*** Supplied information

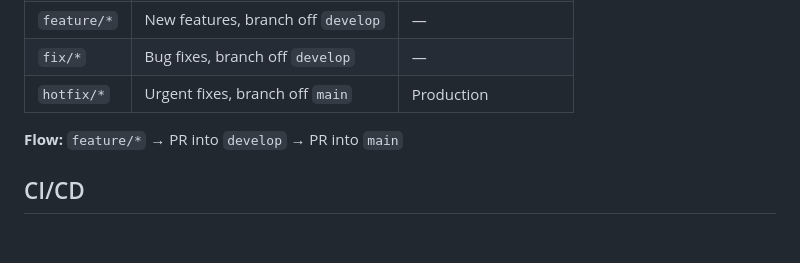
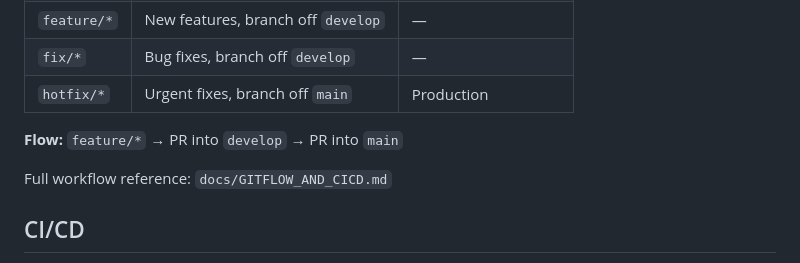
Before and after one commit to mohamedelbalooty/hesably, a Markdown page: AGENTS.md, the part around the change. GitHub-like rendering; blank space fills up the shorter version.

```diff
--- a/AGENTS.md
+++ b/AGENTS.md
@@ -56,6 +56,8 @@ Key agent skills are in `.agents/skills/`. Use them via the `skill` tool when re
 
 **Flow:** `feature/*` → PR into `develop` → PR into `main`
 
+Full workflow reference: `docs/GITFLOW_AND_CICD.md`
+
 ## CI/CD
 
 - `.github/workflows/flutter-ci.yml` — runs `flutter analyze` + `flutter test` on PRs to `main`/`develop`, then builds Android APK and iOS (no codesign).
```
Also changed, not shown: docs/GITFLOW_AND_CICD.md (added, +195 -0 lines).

******
*** Supplied information

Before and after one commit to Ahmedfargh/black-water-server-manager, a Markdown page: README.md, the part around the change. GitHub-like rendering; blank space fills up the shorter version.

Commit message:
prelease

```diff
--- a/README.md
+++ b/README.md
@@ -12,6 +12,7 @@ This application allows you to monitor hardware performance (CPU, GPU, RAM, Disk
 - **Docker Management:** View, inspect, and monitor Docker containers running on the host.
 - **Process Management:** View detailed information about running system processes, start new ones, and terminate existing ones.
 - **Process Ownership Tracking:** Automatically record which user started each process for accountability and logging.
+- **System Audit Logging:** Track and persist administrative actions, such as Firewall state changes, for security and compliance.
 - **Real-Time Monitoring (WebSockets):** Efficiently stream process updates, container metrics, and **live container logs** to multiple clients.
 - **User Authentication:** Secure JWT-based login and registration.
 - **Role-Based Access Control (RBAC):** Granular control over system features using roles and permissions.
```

******
*** Supplied information

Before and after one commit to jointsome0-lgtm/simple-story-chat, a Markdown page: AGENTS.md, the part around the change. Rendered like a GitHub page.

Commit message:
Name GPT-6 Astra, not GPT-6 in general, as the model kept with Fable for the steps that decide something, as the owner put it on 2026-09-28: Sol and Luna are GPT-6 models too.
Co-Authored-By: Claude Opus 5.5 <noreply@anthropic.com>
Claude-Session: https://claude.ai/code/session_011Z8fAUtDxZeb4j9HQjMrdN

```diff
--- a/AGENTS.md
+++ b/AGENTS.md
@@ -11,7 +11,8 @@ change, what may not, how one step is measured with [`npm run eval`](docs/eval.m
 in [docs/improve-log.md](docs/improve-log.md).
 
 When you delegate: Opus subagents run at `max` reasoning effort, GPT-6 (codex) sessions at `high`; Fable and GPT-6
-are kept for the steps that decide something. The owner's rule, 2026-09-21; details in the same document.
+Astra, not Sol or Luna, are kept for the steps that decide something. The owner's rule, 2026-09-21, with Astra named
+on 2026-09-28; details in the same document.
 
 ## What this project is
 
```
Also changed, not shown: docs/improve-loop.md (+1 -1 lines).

******

Retype only the lines above between the line with "Before and after one commit to mohamedelbalooty/hesably, a" and the line with "Also changed, not shown: docs/GITFLOW_AND_CICD.md", counting those two lines as well, and keep every character as it is.

Before and after one commit to mohamedelbalooty/hesably, a Markdown page: AGENTS.md, the part around the change. GitHub-like rendering; blank space fills up the shorter version.

```diff
--- a/AGENTS.md
+++ b/AGENTS.md
@@ -56,6 +56,8 @@ Key agent skills are in `.agents/skills/`. Use them via the `skill` tool when re
 
 **Flow:** `feature/*` → PR into `develop` → PR into `main`
 
+Full workflow reference: `docs/GITFLOW_AND_CICD.md`
+
 ## CI/CD
 
 - `.github/workflows/flutter-ci.yml` — runs `flutter analyze` + `flutter test` on PRs to `main`/`develop`, then builds Android APK and iOS (no codesign).
```
Also changed, not shown: docs/GITFLOW_AND_CICD.md (added, +195 -0 lines).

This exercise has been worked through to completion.